» **ASSIGNED TASK**
Write out every line of the material as it stands, apart from the pictures.

» **DATASET RECORDS**
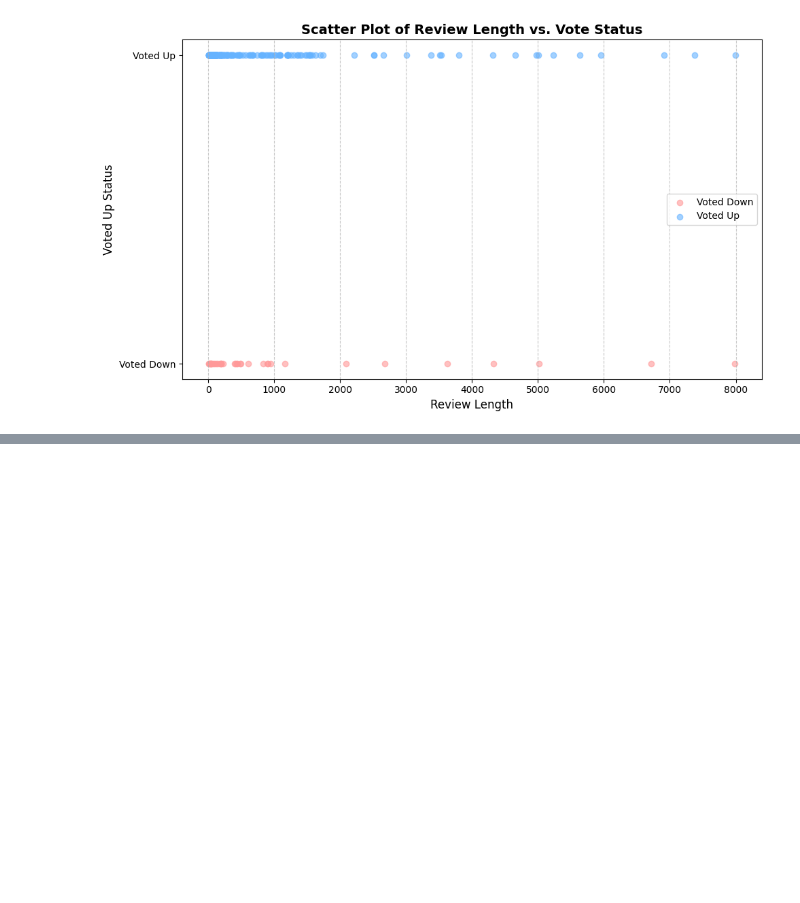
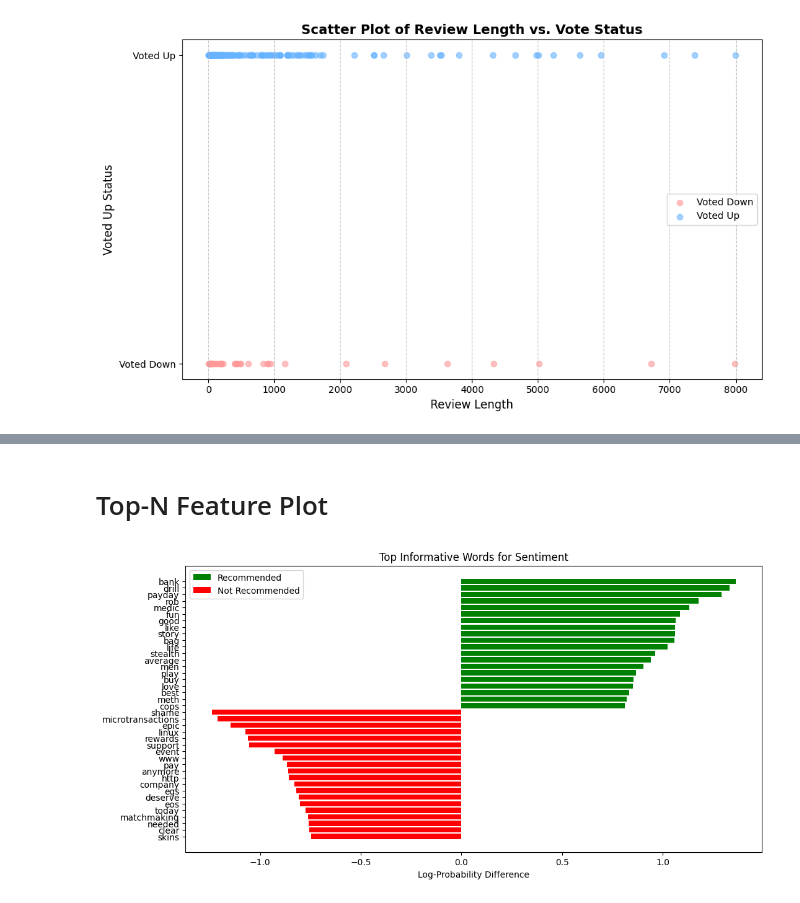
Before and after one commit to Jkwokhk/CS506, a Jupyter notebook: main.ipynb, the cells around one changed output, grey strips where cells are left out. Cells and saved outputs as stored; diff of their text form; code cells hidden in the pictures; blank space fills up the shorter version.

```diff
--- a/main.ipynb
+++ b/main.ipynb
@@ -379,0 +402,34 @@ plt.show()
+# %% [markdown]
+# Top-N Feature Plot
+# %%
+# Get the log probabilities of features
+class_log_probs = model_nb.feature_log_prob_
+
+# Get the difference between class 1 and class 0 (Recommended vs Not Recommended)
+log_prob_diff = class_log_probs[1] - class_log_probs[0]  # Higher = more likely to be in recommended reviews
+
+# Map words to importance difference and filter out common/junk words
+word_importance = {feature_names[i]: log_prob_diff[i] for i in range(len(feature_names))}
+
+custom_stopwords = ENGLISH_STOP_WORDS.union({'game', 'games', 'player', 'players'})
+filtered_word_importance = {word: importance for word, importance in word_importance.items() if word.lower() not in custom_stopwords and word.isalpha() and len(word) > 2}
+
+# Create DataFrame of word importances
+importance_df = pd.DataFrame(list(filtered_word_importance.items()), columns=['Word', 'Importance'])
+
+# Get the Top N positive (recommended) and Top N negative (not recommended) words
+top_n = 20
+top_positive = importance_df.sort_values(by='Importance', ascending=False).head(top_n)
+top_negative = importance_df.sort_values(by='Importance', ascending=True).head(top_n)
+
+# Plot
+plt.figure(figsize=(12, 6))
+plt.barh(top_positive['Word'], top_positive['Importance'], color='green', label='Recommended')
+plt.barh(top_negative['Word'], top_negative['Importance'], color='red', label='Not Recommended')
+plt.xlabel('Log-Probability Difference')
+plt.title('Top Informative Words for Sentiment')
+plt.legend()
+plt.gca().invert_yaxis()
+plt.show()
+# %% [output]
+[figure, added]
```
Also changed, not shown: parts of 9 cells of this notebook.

» **EXPECTED OUTPUT**
Before and after one commit to Jkwokhk/CS506, a Jupyter notebook: main.ipynb, the cells around one changed output, grey strips where cells are left out. Cells and saved outputs as stored; diff of their text form; code cells hidden in the pictures; blank space fills up the shorter version.

```diff
--- a/main.ipynb
+++ b/main.ipynb
@@ -379,0 +402,34 @@ plt.show()
+# %% [markdown]
+# Top-N Feature Plot
+# %%
+# Get the log probabilities of features
+class_log_probs = model_nb.feature_log_prob_
+
+# Get the difference between class 1 and class 0 (Recommended vs Not Recommended)
+log_prob_diff = class_log_probs[1] - class_log_probs[0]  # Higher = more likely to be in recommended reviews
+
+# Map words to importance difference and filter out common/junk words
+word_importance = {feature_names[i]: log_prob_diff[i] for i in range(len(feature_names))}
+
+custom_stopwords = ENGLISH_STOP_WORDS.union({'game', 'games', 'player', 'players'})
+filtered_word_importance = {word: importance for word, importance in word_importance.items() if word.lower() not in custom_stopwords and word.isalpha() and len(word) > 2}
+
+# Create DataFrame of word importances
+importance_df = pd.DataFrame(list(filtered_word_importance.items()), columns=['Word', 'Importance'])
+
+# Get the Top N positive (recommended) and Top N negative (not recommended) words
+top_n = 20
+top_positive = importance_df.sort_values(by='Importance', ascending=False).head(top_n)
+top_negative = importance_df.sort_values(by='Importance', ascending=True).head(top_n)
+
+# Plot
+plt.figure(figsize=(12, 6))
+plt.barh(top_positive['Word'], top_positive['Importance'], color='green', label='Recommended')
+plt.barh(top_negative['Word'], top_negative['Importance'], color='red', label='Not Recommended')
+plt.xlabel('Log-Probability Difference')
+plt.title('Top Informative Words for Sentiment')
+plt.legend()
+plt.gca().invert_yaxis()
+plt.show()
+# %% [output]
+[figure, added]
```
Also changed, not shown: parts of 9 cells of this notebook.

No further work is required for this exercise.